HAMPTON, Va. — As a clear zone just beyond Langley Air Force Base's airstrip grows, so does the bill that city and state taxpayers are footing to keep development from encroaching on the military installation.

With the state's financial help, the city has spent almost $5.5 million to appraise, study and buy 74 acres along North Armistead Avenue, creating a so-called clear zone to buffer the base's flight path from private development. In doing so, the city is, at times, paying well above the assessed value of some properties, including one plot where the city paid almost $1 million more than the $992,600 assessment.

Clearing the area of development will protect people if an aircraft misses the air strip. It also sends a signal to Washington, D.C., that the city and state are serious about keeping Langley safe from future base closures, city officials have said.

The base is an economic boon for Hampton, estimated to inject more than a $1.2 billion annually into the Hampton Roads economy, according to an August 2010 land-use study created by Langley and the city.

The 214-acre clear zone is the area with the highest probability of aircraft crashes. The area was expected to cost $10 million to $12 million, according to the study.

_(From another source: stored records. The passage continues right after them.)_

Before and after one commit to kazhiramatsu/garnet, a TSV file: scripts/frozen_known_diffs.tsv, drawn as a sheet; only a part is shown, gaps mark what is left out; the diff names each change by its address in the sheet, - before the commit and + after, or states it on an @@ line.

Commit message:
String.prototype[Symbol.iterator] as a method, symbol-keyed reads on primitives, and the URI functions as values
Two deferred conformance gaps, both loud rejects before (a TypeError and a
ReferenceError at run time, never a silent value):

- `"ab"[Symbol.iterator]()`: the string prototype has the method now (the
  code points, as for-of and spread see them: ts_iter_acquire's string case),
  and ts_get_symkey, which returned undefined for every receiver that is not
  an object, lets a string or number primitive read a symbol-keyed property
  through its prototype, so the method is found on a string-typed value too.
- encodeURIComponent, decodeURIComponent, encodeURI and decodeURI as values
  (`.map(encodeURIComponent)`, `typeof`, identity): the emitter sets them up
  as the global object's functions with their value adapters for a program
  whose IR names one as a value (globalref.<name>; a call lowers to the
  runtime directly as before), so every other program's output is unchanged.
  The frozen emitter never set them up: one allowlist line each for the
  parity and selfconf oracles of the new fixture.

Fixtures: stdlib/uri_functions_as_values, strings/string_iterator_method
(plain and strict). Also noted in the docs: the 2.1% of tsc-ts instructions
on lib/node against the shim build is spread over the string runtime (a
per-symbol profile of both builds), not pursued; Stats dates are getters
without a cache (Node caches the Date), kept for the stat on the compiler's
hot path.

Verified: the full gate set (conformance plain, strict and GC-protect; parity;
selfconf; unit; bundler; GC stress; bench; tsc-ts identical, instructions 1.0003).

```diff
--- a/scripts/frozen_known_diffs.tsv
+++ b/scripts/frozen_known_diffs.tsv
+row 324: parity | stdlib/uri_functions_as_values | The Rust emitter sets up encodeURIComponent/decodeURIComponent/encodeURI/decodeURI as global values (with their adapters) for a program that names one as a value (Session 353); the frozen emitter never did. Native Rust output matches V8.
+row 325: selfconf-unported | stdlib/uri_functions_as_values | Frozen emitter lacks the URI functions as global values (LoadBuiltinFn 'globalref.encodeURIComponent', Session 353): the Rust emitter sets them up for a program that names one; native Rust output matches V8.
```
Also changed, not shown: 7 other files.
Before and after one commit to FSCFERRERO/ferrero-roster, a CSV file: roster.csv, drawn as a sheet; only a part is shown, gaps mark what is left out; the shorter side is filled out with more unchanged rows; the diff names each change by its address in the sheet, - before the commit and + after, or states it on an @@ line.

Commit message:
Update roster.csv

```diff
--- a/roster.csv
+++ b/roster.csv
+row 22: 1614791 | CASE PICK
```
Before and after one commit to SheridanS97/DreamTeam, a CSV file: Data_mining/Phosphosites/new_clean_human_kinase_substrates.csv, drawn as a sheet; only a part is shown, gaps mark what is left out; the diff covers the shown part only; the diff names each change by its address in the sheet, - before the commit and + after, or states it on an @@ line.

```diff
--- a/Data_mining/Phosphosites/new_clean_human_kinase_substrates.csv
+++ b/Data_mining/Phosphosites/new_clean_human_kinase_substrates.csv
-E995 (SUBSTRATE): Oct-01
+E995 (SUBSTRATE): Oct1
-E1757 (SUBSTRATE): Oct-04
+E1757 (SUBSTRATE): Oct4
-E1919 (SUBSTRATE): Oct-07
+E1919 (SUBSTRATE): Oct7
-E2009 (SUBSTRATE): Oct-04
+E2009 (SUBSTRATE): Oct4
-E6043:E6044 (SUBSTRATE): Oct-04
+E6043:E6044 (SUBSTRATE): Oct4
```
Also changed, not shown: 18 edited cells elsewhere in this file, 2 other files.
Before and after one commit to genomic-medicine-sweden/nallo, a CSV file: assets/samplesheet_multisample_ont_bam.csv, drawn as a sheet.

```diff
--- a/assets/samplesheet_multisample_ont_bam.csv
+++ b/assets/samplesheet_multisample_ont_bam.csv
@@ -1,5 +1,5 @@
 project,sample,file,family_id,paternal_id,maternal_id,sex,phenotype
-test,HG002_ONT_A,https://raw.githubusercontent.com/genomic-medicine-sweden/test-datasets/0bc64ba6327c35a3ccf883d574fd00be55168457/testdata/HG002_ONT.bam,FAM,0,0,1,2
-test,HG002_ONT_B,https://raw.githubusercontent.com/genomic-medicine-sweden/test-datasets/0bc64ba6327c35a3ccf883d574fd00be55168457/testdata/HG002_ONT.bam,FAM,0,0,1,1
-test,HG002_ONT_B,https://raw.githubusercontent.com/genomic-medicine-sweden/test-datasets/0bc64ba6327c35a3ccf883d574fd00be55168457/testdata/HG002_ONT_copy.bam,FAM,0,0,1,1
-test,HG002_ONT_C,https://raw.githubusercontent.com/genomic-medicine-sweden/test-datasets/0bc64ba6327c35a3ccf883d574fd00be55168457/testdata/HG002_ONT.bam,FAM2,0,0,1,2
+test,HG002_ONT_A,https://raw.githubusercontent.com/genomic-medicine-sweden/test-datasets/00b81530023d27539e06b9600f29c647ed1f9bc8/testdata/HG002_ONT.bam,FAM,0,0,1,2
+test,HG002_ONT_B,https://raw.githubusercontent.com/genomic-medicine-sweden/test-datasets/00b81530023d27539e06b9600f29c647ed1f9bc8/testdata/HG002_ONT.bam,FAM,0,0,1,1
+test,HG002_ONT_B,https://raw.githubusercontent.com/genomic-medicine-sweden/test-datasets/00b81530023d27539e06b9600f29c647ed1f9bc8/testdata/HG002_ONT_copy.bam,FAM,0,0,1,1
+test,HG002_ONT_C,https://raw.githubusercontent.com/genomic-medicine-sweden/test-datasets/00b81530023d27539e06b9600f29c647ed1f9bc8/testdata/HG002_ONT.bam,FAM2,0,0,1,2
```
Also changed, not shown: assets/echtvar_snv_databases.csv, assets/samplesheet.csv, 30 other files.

The city has bought 35 percent of the needed land while spending 46 percent of its total estimated budget, according to information reviewed by the Daily Press.

The city is in negotiating with three additional property owners, according to Bruce Sturk, Hampton's director of Federal Facilities Support.

"We continue to have conversations with the remaining property owners, reiterating our desire to acquire the parcels in the (clear zone) for safety of our citizens and preservation of flying operations at LAFB," Sturk wrote in an update to City Council members. "As you know, we also remain hopeful the state will provide us with additional funding to continue to pursue the clear zone acquisition efforts." 

The nine parcels purchased to date include a 22-acre wooded tract along North Armistead Avenue assessed at $992,600. The city closed on that property May 1, paying the previous owner, Williamsburg-based Hornsby Investment Company, $1,983,000 for the land.

A property at 2935 N. Armistead Ave. is assessed at $80,600. The city bought the now-vacant land for $168,000. The half-acre lot had a house on it, although it was not clear when the home was demolished.

The city has spent $3.3 million on individual parcels to date and another $2.2 million for appraisals, wetlands and environmental studies and other administrative costs, according to information provided by Sturk.

Hampton Attorney Vanessa Valldejuli said the property values were determined by an independent appraiser and can vary from the assessed value because those appraisers can take a more thorough look at the properties.

"The assessor can't get on the property to look for wetlands or environmental hazards that might need to be addressed" with the appraisal, Valldejuli said.

City Manager Mary Bunting said the assessed values may also vary because localities are limited by the number of parcels assessors can individually inspect each year. The assessed value is set on Jan. 1, and property values can shift throughout the year.

"Oftentimes, the assessed value and the fair market value won't be the same unless there's a very stagnant market," Bunting said.

Still, the city regularly buys land for more than the assessed value, according to Daily Press reviews of property transactions.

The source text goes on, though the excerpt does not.